[DATA Boundary: Start]
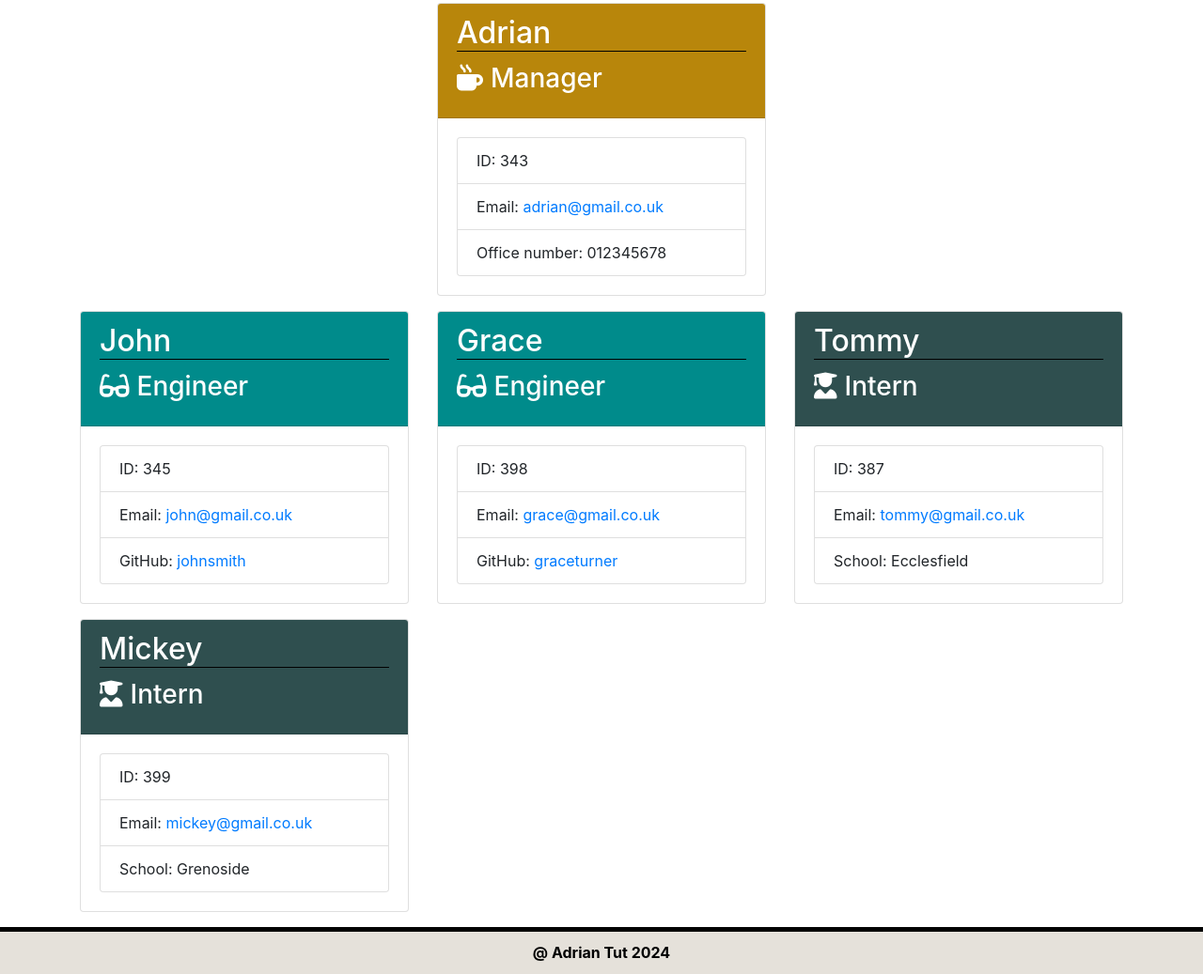
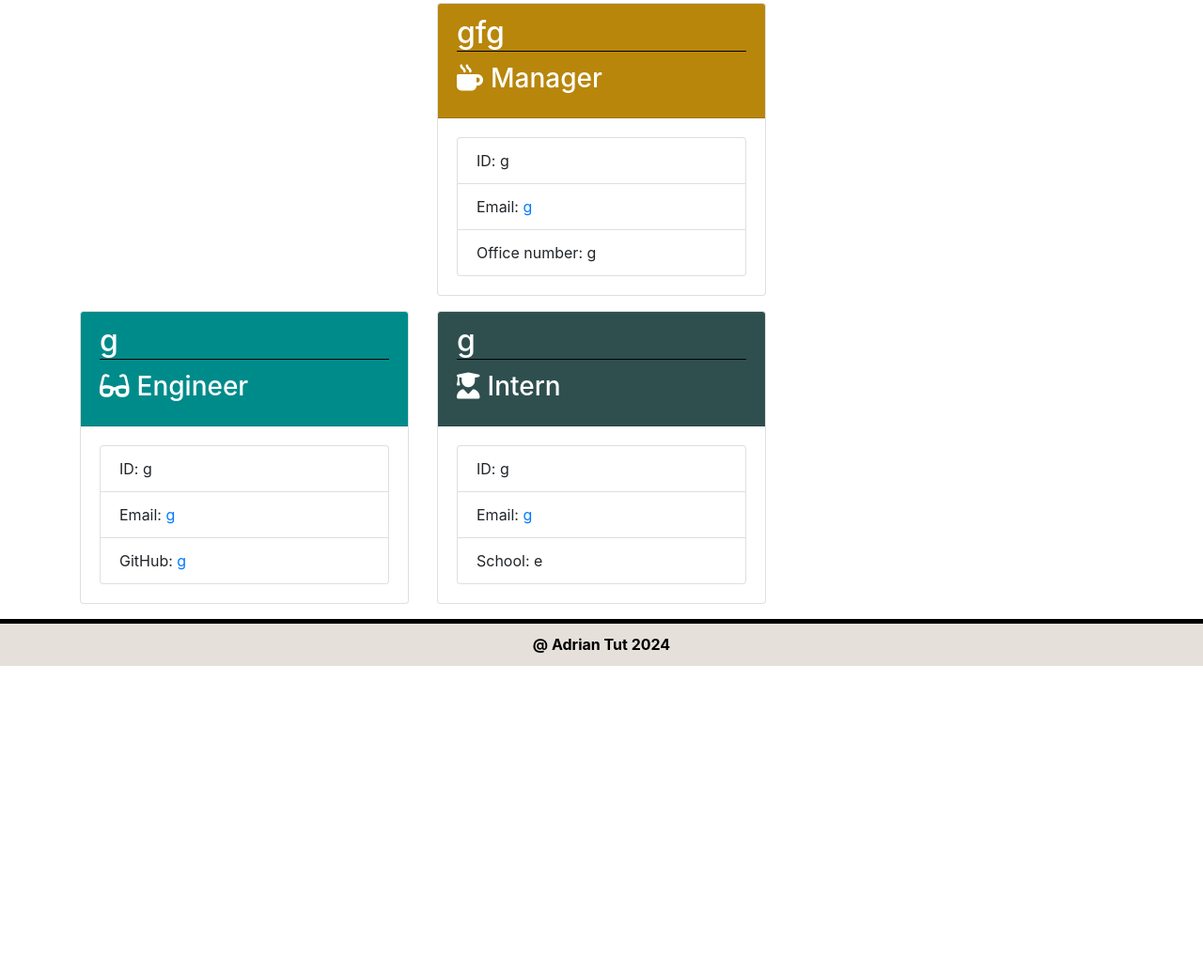
Before and after one commit to Adriantutuianu/team-profile-generator-app-challenge, a website: page output/team.html in a window 1280 px wide. Shown: the part 202-1239 px from the top of the page at 94% size. After the commit the page ends 911 px from the top, so only its background shows below. Drawn offline with nearby package versions, Linux system fonts and the light colour scheme.

Commit message:
Update package.json

```diff
--- a/output/team.html
+++ b/output/team.html
@@ -26,14 +26,14 @@
           <div class="col-lg-4 col-md-6 col-sm-12 mb-3">
               <div class="card employee-card">
                   <div class="card-header card-header-manager">
-                      <h2 class="card-title card-name">Adrian</h2>
+                      <h2 class="card-title card-name">gfg</h2>
                       <h3 class="card-title"><i class="fas fa-mug-hot mr-2"></i>Manager</h3>
                   </div>
                   <div class="card-body">
                       <ul class="list-group">
-                          <li class="list-group-item">ID: 343</li>
-                          <li class="list-group-item">Email: <a href="mailto:adrian@gmail.co.uk">adrian@gmail.co.uk</a></li>
-                          <li class="list-group-item">Office number: 012345678</li>
+                          <li class="list-group-item">ID: g</li>
+                          <li class="list-group-item">Email: <a href="mailto:g">g</a></li>
+                          <li class="list-group-item">Office number: g</li>
                       </ul>
                   </div>
               </div>
@@ -45,30 +45,14 @@
           <div class="col-lg-4 col-md-6 col-sm-12 mb-3">
               <div class="card employee-card">
                   <div class="card-header card-eng">
-                      <h2 class="card-title card-name">John</h2>
+                      <h2 class="card-title card-name">g</h2>
                       <h3 class="card-title"><i class="fas fa-glasses mr-2"></i>Engineer</h3>
                   </div>
                   <div class="card-body">
                       <ul class="list-group">
-                          <li class="list-group-item">ID: 345</li>
-                          <li class="list-group-item">Email: <a href="mailto:john@gmail.co.uk">john@gmail.co.uk</a></li>
-                          <li class="list-group-item">GitHub: <a href="https://github.com/johnsmith" target="_blank" rel="noopener noreferrer">johnsmith</a></li>
-                      </ul>
-                  </div>
-              </div>
-          </div>
-
-          <div class="col-lg-4 col-md-6 col-sm-12 mb-3">
-              <div class="card employee-card">
-                  <div class="card-header card-eng">
-                      <h2 class="card-title card-name">Grace</h2>
-                      <h3 class="card-title"><i class="fas fa-glasses mr-2"></i>Engineer</h3>
-                  </div>
-                  <div class="card-body">
-                      <ul class="list-group">
-                          <li class="list-group-item">ID: 398</li>
-                          <li class="list-group-item">Email: <a href="mailto:grace@gmail.co.uk">grace@gmail.co.uk</a></li>
-                          <li class="list-group-item">GitHub: <a href="https://github.com/graceturner" target="_blank" rel="noopener noreferrer">graceturner</a></li>
+                          <li class="list-group-item">ID: g</li>
+                          <li class="list-group-item">Email: <a href="mailto:g">g</a></li>
+                          <li class="list-group-item">GitHub: <a href="https://github.com/g" target="_blank" rel="noopener noreferrer">g</a></li>
                       </ul>
                   </div>
               </div>
@@ -78,30 +62,14 @@
           <div class="col-lg-4 col-md-6 col-sm-12 mb-3">
               <div class="card employee-card">
                   <div class="card-header card-int">
-                      <h2 class="card-title card-name">Tommy</h2>
+                      <h2 class="card-title card-name">g</h2>
                       <h3 class="card-title"><i class="fas fa-user-graduate mr-2"></i>Intern</h3>
                   </div>
                   <div class="card-body">
                       <ul class="list-group">
-                          <li class="list-group-item">ID: 387</li>
-                          <li class="list-group-item">Email: <a href="mailto:tommy@gmail.co.uk">tommy@gmail.co.uk</a></li>
-                          <li class="list-group-item">School: Ecclesfield</li>
-                      </ul>
-                  </div>
-              </div>
-          </div>
-
-          <div class="col-lg-4 col-md-6 col-sm-12 mb-3">
-              <div class="card employee-card">
-                  <div class="card-header card-int">
-                      <h2 class="card-title card-name">Mickey</h2>
-                      <h3 class="card-title"><i class="fas fa-user-graduate mr-2"></i>Intern</h3>
-                  </div>
-                  <div class="card-body">
-                      <ul class="list-group">
-                          <li class="list-group-item">ID: 399</li>
-                          <li class="list-group-item">Email: <a href="mailto:mickey@gmail.co.uk">mickey@gmail.co.uk</a></li>
-                          <li class="list-group-item">School: Grenoside</li>
+                          <li class="list-group-item">ID: g</li>
+                          <li class="list-group-item">Email: <a href="mailto:g">g</a></li>
+                          <li class="list-group-item">School: e</li>
                       </ul>
                   </div>
               </div>
--- a/package.json
+++ b/package.json
@@ -4,7 +4,7 @@
   "description": "",
   "main": "page-template.js",
   "scripts": {
-    "test": "echo \"Error: no test specified\" && exit 1"
+    "test": "jest"
   },
   "keywords": [],
   "author": "",
```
[DATA Boundary: End]
AIM OF THE TASK - Please copy every entry exactly, without the pictures.

RESPONSE AREA -
Before and after one commit to Adriantutuianu/team-profile-generator-app-challenge, a website: page output/team.html in a window 1280 px wide. Shown: the part 202-1239 px from the top of the page at 94% size. After the commit the page ends 911 px from the top, so only its background shows below. Drawn offline with nearby package versions, Linux system fonts and the light colour scheme.

Commit message:
Update package.json

```diff
--- a/output/team.html
+++ b/output/team.html
@@ -26,14 +26,14 @@
           <div class="col-lg-4 col-md-6 col-sm-12 mb-3">
               <div class="card employee-card">
                   <div class="card-header card-header-manager">
-                      <h2 class="card-title card-name">Adrian</h2>
+                      <h2 class="card-title card-name">gfg</h2>
                       <h3 class="card-title"><i class="fas fa-mug-hot mr-2"></i>Manager</h3>
                   </div>
                   <div class="card-body">
                       <ul class="list-group">
-                          <li class="list-group-item">ID: 343</li>
-                          <li class="list-group-item">Email: <a href="mailto:adrian@gmail.co.uk">adrian@gmail.co.uk</a></li>
-                          <li class="list-group-item">Office number: 012345678</li>
+                          <li class="list-group-item">ID: g</li>
+                          <li class="list-group-item">Email: <a href="mailto:g">g</a></li>
+                          <li class="list-group-item">Office number: g</li>
                       </ul>
                   </div>
               </div>
@@ -45,30 +45,14 @@
           <div class="col-lg-4 col-md-6 col-sm-12 mb-3">
               <div class="card employee-card">
                   <div class="card-header card-eng">
-                      <h2 class="card-title card-name">John</h2>
+                      <h2 class="card-title card-name">g</h2>
                       <h3 class="card-title"><i class="fas fa-glasses mr-2"></i>Engineer</h3>
                   </div>
                   <div class="card-body">
                       <ul class="list-group">
-                          <li class="list-group-item">ID: 345</li>
-                          <li class="list-group-item">Email: <a href="mailto:john@gmail.co.uk">john@gmail.co.uk</a></li>
-                          <li class="list-group-item">GitHub: <a href="https://github.com/johnsmith" target="_blank" rel="noopener noreferrer">johnsmith</a></li>
-                      </ul>
-                  </div>
-              </div>
-          </div>
-
-          <div class="col-lg-4 col-md-6 col-sm-12 mb-3">
-              <div class="card employee-card">
-                  <div class="card-header card-eng">
-                      <h2 class="card-title card-name">Grace</h2>
-                      <h3 class="card-title"><i class="fas fa-glasses mr-2"></i>Engineer</h3>
-                  </div>
-                  <div class="card-body">
-                      <ul class="list-group">
-                          <li class="list-group-item">ID: 398</li>
-                          <li class="list-group-item">Email: <a href="mailto:grace@gmail.co.uk">grace@gmail.co.uk</a></li>
-                          <li class="list-group-item">GitHub: <a href="https://github.com/graceturner" target="_blank" rel="noopener noreferrer">graceturner</a></li>
+                          <li class="list-group-item">ID: g</li>
+                          <li class="list-group-item">Email: <a href="mailto:g">g</a></li>
+                          <li class="list-group-item">GitHub: <a href="https://github.com/g" target="_blank" rel="noopener noreferrer">g</a></li>
                       </ul>
                   </div>
               </div>
@@ -78,30 +62,14 @@
           <div class="col-lg-4 col-md-6 col-sm-12 mb-3">
               <div class="card employee-card">
                   <div class="card-header card-int">
-                      <h2 class="card-title card-name">Tommy</h2>
+                      <h2 class="card-title card-name">g</h2>
                       <h3 class="card-title"><i class="fas fa-user-graduate mr-2"></i>Intern</h3>
                   </div>
                   <div class="card-body">
                       <ul class="list-group">
-                          <li class="list-group-item">ID: 387</li>
-                          <li class="list-group-item">Email: <a href="mailto:tommy@gmail.co.uk">tommy@gmail.co.uk</a></li>
-                          <li class="list-group-item">School: Ecclesfield</li>
-                      </ul>
-                  </div>
-              </div>
-          </div>
-
-          <div class="col-lg-4 col-md-6 col-sm-12 mb-3">
-              <div class="card employee-card">
-                  <div class="card-header card-int">
-                      <h2 class="card-title card-name">Mickey</h2>
-                      <h3 class="card-title"><i class="fas fa-user-graduate mr-2"></i>Intern</h3>
-                  </div>
-                  <div class="card-body">
-                      <ul class="list-group">
-                          <li class="list-group-item">ID: 399</li>
-                          <li class="list-group-item">Email: <a href="mailto:mickey@gmail.co.uk">mickey@gmail.co.uk</a></li>
-                          <li class="list-group-item">School: Grenoside</li>
+                          <li class="list-group-item">ID: g</li>
+                          <li class="list-group-item">Email: <a href="mailto:g">g</a></li>
+                          <li class="list-group-item">School: e</li>
                       </ul>
                   </div>
               </div>
--- a/package.json
+++ b/package.json
@@ -4,7 +4,7 @@
   "description": "",
   "main": "page-template.js",
   "scripts": {
-    "test": "echo \"Error: no test specified\" && exit 1"
+    "test": "jest"
   },
   "keywords": [],
   "author": "",
```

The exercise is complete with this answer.